> **WHAT THE TASK REQUIRES**
Count the lines in the entries that contain "Target". Say the number and nothing more.
++++++++++++++++++++
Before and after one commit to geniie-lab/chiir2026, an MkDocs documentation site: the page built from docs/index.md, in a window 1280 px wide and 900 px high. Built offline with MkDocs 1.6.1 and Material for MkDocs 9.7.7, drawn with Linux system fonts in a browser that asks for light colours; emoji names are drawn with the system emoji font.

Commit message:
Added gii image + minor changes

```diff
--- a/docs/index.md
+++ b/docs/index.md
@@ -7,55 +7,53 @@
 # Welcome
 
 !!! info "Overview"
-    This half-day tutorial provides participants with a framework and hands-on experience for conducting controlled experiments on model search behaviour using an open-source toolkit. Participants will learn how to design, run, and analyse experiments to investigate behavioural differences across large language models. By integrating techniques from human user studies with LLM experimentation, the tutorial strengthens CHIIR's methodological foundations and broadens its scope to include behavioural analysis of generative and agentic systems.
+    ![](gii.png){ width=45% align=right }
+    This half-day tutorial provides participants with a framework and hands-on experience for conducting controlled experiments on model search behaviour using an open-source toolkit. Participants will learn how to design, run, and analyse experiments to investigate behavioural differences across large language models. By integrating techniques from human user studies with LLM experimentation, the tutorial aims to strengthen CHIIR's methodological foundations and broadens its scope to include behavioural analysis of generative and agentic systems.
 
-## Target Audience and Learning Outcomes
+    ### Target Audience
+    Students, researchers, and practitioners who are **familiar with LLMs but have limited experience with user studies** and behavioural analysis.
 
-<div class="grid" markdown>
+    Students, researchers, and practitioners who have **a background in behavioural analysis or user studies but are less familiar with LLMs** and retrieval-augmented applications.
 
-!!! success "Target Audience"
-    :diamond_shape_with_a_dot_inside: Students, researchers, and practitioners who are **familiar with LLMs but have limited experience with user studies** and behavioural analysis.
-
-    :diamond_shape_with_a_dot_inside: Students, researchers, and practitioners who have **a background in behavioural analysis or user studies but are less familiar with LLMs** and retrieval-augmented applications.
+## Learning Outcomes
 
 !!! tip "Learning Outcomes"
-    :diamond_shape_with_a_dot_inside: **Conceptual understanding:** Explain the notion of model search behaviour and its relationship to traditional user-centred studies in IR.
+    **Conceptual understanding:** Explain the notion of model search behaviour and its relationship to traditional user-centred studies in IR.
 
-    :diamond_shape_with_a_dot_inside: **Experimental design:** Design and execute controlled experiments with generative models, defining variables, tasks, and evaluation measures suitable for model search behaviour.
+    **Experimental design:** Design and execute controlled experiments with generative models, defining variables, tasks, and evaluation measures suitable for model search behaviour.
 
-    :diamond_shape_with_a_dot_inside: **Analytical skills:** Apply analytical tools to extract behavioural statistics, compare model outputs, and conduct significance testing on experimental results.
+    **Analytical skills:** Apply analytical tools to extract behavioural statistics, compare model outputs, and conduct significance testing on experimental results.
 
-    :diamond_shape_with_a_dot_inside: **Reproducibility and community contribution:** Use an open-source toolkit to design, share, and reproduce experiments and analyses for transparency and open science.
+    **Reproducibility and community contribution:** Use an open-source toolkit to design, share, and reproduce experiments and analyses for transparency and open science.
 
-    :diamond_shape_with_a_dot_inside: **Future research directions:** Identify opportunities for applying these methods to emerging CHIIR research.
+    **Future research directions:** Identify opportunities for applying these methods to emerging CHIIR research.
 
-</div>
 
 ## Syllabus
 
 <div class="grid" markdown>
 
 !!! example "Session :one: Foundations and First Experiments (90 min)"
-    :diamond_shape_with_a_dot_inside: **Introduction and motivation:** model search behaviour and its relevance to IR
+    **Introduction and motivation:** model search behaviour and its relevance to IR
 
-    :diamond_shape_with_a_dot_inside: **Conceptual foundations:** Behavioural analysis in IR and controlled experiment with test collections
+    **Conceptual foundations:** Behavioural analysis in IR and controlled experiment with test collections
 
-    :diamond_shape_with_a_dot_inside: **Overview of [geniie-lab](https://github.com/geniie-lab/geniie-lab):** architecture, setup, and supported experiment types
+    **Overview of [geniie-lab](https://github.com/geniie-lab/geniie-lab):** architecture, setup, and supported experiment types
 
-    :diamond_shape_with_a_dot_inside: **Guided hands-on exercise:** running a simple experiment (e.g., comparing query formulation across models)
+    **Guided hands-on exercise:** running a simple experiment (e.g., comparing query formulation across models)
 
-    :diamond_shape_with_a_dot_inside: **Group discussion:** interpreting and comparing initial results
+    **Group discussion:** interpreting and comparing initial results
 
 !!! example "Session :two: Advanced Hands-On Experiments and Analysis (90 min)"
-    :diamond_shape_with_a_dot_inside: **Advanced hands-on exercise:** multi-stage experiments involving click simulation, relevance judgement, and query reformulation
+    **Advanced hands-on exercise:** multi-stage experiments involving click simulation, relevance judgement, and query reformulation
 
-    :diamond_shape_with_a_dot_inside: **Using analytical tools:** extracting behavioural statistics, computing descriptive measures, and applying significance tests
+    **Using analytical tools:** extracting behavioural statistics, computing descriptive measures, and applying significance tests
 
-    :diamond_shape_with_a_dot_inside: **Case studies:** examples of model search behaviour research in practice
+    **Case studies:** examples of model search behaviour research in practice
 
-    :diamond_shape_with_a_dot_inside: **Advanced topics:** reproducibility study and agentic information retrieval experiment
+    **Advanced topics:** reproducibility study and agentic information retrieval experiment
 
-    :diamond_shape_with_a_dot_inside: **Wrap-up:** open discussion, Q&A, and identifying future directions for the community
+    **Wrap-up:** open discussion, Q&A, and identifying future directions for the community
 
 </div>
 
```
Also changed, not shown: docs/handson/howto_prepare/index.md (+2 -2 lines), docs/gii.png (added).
++++++++++++++++++++
> **EXERCISE OUTPUT**
3